WHAT YOU SHOULD DO – Give back all the records below, unaltered.

DATA EXCERPTS –
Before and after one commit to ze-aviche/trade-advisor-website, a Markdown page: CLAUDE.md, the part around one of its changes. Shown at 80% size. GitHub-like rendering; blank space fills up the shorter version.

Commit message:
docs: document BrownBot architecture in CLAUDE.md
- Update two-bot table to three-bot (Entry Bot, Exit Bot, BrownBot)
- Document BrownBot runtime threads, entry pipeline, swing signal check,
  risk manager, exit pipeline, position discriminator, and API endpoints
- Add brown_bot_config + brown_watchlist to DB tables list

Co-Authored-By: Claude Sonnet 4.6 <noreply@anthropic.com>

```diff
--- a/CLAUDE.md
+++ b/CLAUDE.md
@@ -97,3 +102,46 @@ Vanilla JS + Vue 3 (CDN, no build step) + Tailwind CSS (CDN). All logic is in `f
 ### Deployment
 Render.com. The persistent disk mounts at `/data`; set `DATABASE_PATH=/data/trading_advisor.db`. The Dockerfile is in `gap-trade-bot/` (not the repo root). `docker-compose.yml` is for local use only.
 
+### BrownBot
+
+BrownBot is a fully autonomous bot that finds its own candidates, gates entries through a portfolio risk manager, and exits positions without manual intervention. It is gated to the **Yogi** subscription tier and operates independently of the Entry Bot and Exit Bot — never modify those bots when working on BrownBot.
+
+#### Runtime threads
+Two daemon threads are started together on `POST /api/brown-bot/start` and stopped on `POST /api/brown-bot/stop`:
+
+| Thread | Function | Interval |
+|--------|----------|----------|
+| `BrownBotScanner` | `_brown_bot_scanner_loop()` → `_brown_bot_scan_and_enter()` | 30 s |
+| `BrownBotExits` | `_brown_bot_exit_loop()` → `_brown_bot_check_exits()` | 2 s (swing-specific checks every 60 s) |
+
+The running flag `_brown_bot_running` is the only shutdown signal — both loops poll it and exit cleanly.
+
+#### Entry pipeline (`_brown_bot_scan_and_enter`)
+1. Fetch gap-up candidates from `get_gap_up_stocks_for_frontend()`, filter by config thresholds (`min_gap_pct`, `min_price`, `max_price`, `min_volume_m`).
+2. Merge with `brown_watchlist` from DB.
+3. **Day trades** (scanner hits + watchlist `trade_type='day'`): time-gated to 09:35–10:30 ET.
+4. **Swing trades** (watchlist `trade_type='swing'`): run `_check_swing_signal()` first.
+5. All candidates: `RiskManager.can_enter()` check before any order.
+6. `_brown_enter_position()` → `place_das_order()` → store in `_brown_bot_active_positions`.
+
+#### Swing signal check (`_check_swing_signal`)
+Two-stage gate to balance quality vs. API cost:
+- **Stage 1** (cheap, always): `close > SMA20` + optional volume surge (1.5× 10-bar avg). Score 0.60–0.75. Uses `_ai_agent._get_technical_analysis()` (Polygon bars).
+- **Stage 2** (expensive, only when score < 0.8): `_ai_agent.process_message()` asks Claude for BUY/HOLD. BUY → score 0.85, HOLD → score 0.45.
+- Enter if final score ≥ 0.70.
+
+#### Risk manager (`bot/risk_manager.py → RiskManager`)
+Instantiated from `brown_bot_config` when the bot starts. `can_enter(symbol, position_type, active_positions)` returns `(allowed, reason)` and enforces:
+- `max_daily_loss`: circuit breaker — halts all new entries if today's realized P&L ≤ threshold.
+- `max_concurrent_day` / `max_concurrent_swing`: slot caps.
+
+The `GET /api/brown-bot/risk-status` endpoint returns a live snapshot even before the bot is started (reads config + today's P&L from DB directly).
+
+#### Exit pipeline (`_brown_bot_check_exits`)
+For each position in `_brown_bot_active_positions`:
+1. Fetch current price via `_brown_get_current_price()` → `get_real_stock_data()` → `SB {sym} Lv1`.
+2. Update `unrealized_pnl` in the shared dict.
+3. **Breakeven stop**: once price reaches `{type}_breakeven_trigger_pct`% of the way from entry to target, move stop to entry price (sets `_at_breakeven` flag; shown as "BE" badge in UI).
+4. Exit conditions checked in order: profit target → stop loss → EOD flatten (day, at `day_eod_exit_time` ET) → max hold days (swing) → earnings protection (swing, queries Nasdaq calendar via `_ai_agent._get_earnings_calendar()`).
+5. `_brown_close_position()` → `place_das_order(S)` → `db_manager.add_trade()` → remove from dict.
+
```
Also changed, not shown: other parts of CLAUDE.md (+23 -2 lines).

SOLVED PROBLEM –
Before and after one commit to ze-aviche/trade-advisor-website, a Markdown page: CLAUDE.md, the part around one of its changes. Shown at 80% size. GitHub-like rendering; blank space fills up the shorter version.

Commit message:
docs: document BrownBot architecture in CLAUDE.md
- Update two-bot table to three-bot (Entry Bot, Exit Bot, BrownBot)
- Document BrownBot runtime threads, entry pipeline, swing signal check,
  risk manager, exit pipeline, position discriminator, and API endpoints
- Add brown_bot_config + brown_watchlist to DB tables list

Co-Authored-By: Claude Sonnet 4.6 <noreply@anthropic.com>

```diff
--- a/CLAUDE.md
+++ b/CLAUDE.md
@@ -97,3 +102,46 @@ Vanilla JS + Vue 3 (CDN, no build step) + Tailwind CSS (CDN). All logic is in `f
 ### Deployment
 Render.com. The persistent disk mounts at `/data`; set `DATABASE_PATH=/data/trading_advisor.db`. The Dockerfile is in `gap-trade-bot/` (not the repo root). `docker-compose.yml` is for local use only.
 
+### BrownBot
+
+BrownBot is a fully autonomous bot that finds its own candidates, gates entries through a portfolio risk manager, and exits positions without manual intervention. It is gated to the **Yogi** subscription tier and operates independently of the Entry Bot and Exit Bot — never modify those bots when working on BrownBot.
+
+#### Runtime threads
+Two daemon threads are started together on `POST /api/brown-bot/start` and stopped on `POST /api/brown-bot/stop`:
+
+| Thread | Function | Interval |
+|--------|----------|----------|
+| `BrownBotScanner` | `_brown_bot_scanner_loop()` → `_brown_bot_scan_and_enter()` | 30 s |
+| `BrownBotExits` | `_brown_bot_exit_loop()` → `_brown_bot_check_exits()` | 2 s (swing-specific checks every 60 s) |
+
+The running flag `_brown_bot_running` is the only shutdown signal — both loops poll it and exit cleanly.
+
+#### Entry pipeline (`_brown_bot_scan_and_enter`)
+1. Fetch gap-up candidates from `get_gap_up_stocks_for_frontend()`, filter by config thresholds (`min_gap_pct`, `min_price`, `max_price`, `min_volume_m`).
+2. Merge with `brown_watchlist` from DB.
+3. **Day trades** (scanner hits + watchlist `trade_type='day'`): time-gated to 09:35–10:30 ET.
+4. **Swing trades** (watchlist `trade_type='swing'`): run `_check_swing_signal()` first.
+5. All candidates: `RiskManager.can_enter()` check before any order.
+6. `_brown_enter_position()` → `place_das_order()` → store in `_brown_bot_active_positions`.
+
+#### Swing signal check (`_check_swing_signal`)
+Two-stage gate to balance quality vs. API cost:
+- **Stage 1** (cheap, always): `close > SMA20` + optional volume surge (1.5× 10-bar avg). Score 0.60–0.75. Uses `_ai_agent._get_technical_analysis()` (Polygon bars).
+- **Stage 2** (expensive, only when score < 0.8): `_ai_agent.process_message()` asks Claude for BUY/HOLD. BUY → score 0.85, HOLD → score 0.45.
+- Enter if final score ≥ 0.70.
+
+#### Risk manager (`bot/risk_manager.py → RiskManager`)
+Instantiated from `brown_bot_config` when the bot starts. `can_enter(symbol, position_type, active_positions)` returns `(allowed, reason)` and enforces:
+- `max_daily_loss`: circuit breaker — halts all new entries if today's realized P&L ≤ threshold.
+- `max_concurrent_day` / `max_concurrent_swing`: slot caps.
+
+The `GET /api/brown-bot/risk-status` endpoint returns a live snapshot even before the bot is started (reads config + today's P&L from DB directly).
+
+#### Exit pipeline (`_brown_bot_check_exits`)
+For each position in `_brown_bot_active_positions`:
+1. Fetch current price via `_brown_get_current_price()` → `get_real_stock_data()` → `SB {sym} Lv1`.
+2. Update `unrealized_pnl` in the shared dict.
+3. **Breakeven stop**: once price reaches `{type}_breakeven_trigger_pct`% of the way from entry to target, move stop to entry price (sets `_at_breakeven` flag; shown as "BE" badge in UI).
+4. Exit conditions checked in order: profit target → stop loss → EOD flatten (day, at `day_eod_exit_time` ET) → max hold days (swing) → earnings protection (swing, queries Nasdaq calendar via `_ai_agent._get_earnings_calendar()`).
+5. `_brown_close_position()` → `place_das_order(S)` → `db_manager.add_trade()` → remove from dict.
+
```
Also changed, not shown: other parts of CLAUDE.md (+23 -2 lines).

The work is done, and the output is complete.